Background: Evidence-based medicine (EBM) preceded (and inspired) the development of evidence-based design (EBD) for healthcare facilities. A key feature of debate around EBM has been the question of interpretation of the guidance by experienced clinicians, to achieve maximum efficacy for individual patients. This interpretation and translation of guidelines-avoiding a formulaic approach, allowing for divergent cultural and geographical exigencies, creating innovative, context-specific solutions-is the subject of this discussion, which examines the potential for integration of evidence-based and experience-based approaches in the development of creative solutions to healthcare services in England. This paper examines Practice-Based Commissioning (PBC) in England, which devolves responsibility for commissioning new services for patients to frontline clinicians, relying on their understanding of patient needs at the local level.

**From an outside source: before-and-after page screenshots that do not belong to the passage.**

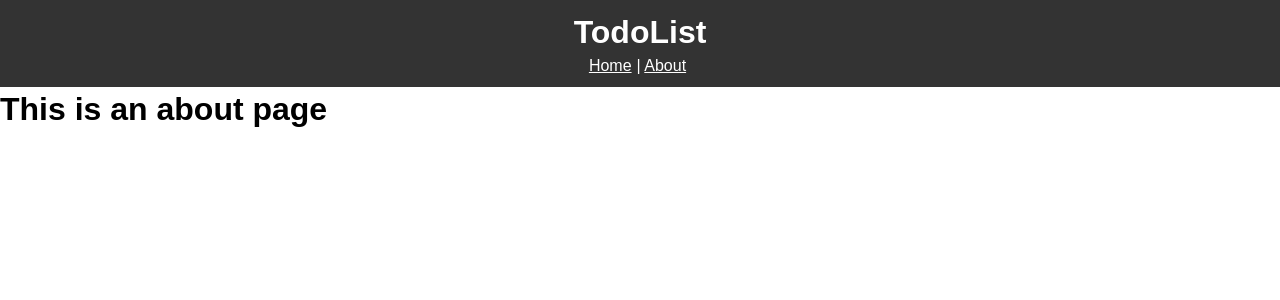
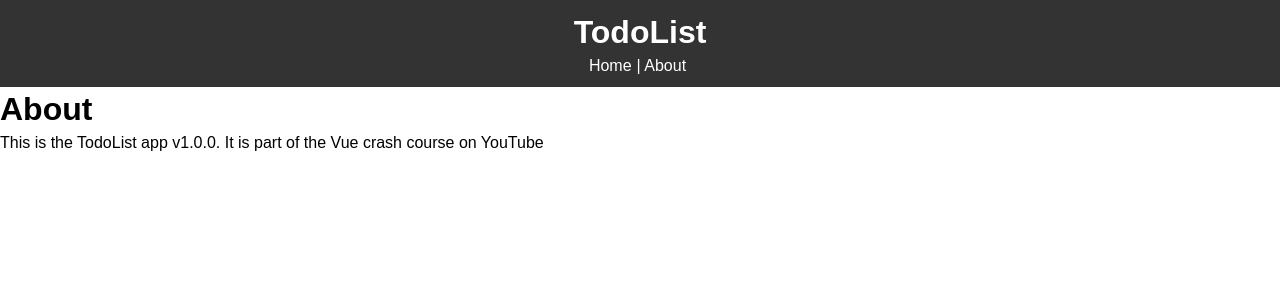
Before and after one commit to shiyu3169/Vue_Todolist, a Vue app: page /#/about in a window 1280 px wide. Shown: the top 300 px of the page. Built offline with nearby package versions, Linux system fonts and the light colour scheme.

Commit message:
about page

```diff
--- a/src/components/layout/Header.vue
+++ b/src/components/layout/Header.vue
@@ -25,5 +25,6 @@
 .header a {
   color: #fff;
   padding-right: 5px;
+  text-decoration: none;
 }
 </style>
--- a/src/views/About.vue
+++ b/src/views/About.vue
@@ -1,5 +1,6 @@
 <template>
   <div class="about">
-    <h1>This is an about page</h1>
+    <h1>About</h1>
+    <p>This is the TodoList app v1.0.0. It is part of the Vue crash course on YouTube</p>
   </div>
 </template>
```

Methods: An 18-month project, funded by the Health and Care Infrastructure Research and Innovation Centre (HaCIRIC), examined PBC frameworks in England, investigating the impact of different models of governance on the development of service redesign proposals to answer the following questions: How do clinicians interpret the multiplicity of guidance from government agencies and translate this into knowledge that can be effectively used to redesign patient care pathways aligned with local healthcare priorities? How can understanding patient and staff “experiences” and key “touch points” of interaction with local healthcare services be used to provide a creative, customized solution to the design of healthcare services in a local, community-based framework?